Our Philip Alston in Geneva this week.
GENEVA (25 June 2019) – Climate change will have the greatest impact on those living in poverty, but also threatens democracy and human rights, according to a UN expert.
We read: Mr. Philip Alston (Australia) took up his functions as the Special Rapporteur on extreme poverty and human rights in June 2014. As a Special Rapporteur, he is part of what is known as the Special Procedures of the Human Rights Council. Special Procedures, the largest body of independent experts in the UN Human Rights system, is the general name of the Council’s independent fact-finding and monitoring mechanisms that address either specific country situations or thematic issues in all parts of the world. Special Procedures’ experts work on a voluntary basis; they are not UN staff and do not receive a salary for their work. They are independent from any government or organization and serve in their individual capacity.
Moving on to a Congressional hearing on natural disasters and climate change, Judith Curry describes how Michal Mann used his five minutes of fame.
In my own testimony, I referenced (and even quoted) the IPCC AR5 and the US National Assessment report about a dozen times. I also provided my (forthcoming) Report on Hurricanes and Climate Change, which includes about 100 references (nearly all are refereed journal publications) plus links to other review articles that provides further references.
Whatever happened to climate scientists using the IPCC and National Assessment Reports in their analyses, either to support their arguments or otherwise refuting specific statements in these Reports? It seems that only scientists of the non-alarmist persuasion are citing these Reports any more.
Mann took a different approach from mine. His testimony reads like an op-ed, and he even cites his op-eds as supporting evidence. Yes, it is readable, but it is not well documented.
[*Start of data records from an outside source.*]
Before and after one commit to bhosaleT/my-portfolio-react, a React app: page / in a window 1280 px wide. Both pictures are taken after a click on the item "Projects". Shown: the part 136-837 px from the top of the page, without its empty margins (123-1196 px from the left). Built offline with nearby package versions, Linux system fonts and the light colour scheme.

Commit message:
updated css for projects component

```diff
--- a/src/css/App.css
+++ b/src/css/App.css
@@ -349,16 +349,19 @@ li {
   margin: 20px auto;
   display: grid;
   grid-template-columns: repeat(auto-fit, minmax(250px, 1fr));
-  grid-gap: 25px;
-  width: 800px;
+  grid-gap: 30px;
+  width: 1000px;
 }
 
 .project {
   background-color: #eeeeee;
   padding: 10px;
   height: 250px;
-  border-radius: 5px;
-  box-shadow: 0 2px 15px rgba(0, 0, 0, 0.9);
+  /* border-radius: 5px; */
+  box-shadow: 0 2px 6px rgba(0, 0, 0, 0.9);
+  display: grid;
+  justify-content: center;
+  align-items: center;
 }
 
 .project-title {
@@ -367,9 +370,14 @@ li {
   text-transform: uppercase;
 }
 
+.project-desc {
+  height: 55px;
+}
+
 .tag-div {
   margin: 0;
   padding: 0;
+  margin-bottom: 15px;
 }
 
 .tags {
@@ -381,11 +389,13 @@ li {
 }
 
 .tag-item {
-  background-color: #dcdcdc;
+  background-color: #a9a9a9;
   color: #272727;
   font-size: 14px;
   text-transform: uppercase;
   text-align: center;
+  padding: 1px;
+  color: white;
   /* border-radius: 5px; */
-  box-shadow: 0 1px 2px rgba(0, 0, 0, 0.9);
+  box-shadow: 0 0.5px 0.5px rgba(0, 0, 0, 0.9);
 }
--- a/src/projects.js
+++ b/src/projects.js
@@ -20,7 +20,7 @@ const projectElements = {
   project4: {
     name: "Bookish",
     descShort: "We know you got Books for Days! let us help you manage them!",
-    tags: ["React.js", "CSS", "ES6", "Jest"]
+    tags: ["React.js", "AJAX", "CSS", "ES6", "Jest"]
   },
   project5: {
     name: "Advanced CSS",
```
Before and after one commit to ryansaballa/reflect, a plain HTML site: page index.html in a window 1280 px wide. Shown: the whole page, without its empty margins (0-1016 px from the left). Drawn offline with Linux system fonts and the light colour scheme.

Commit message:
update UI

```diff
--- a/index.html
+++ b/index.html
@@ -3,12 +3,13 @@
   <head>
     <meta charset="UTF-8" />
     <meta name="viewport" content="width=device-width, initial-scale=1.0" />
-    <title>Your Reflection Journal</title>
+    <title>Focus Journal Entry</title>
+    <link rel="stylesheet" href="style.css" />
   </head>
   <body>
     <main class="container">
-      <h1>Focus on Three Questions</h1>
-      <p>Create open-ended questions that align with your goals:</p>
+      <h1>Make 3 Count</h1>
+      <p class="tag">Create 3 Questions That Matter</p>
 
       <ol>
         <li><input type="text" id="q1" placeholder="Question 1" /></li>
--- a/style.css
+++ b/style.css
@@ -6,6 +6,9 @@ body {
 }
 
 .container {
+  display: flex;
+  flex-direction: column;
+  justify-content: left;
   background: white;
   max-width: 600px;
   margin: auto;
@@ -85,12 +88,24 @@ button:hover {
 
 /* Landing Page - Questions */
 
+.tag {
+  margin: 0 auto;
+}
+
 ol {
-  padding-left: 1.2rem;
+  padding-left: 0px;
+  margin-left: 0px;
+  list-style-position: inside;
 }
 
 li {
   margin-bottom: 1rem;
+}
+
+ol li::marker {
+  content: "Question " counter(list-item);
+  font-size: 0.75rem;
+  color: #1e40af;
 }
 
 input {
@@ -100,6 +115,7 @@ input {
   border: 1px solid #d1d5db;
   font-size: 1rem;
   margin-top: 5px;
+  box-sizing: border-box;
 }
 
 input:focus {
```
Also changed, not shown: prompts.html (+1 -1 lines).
Mann did not provide a bibliography for his testimony or any footnotes; rather he included hyperlinks. I clicked on each of these, to see what sources he was using.
His links include 3 references to his own journal publications, plus two links to publications by other authors. One link is provided to a NOAA statement. Several links are made to the StonyBrook University blog, describing unpublished analyses.
Windwatch update. At 5.30, some time before the peak, Wind is running at 50% producing 3.4GW that is 14% of the load.
THE POWER OF IMAGES. SELECTIVE REPORTING ON GLOBAL TEMPERATURE. From Ben in the comments, how the “alarming” warming of recent years disappears when viewed in perspective since the Industrial Revolution. The Scary picture. Not so scary. The lack of correlation between rising CO2 and the temperature record.
A decade on from a commitment to phase out subsidies to coal G20 governments continue to provide billions of dollars of support for the production and consumption of fossil fuels, spending at least $63.9 billion per year on coal alone, the most polluting fossil fuel. They have also neglected to define or document the full extent of their subsidies.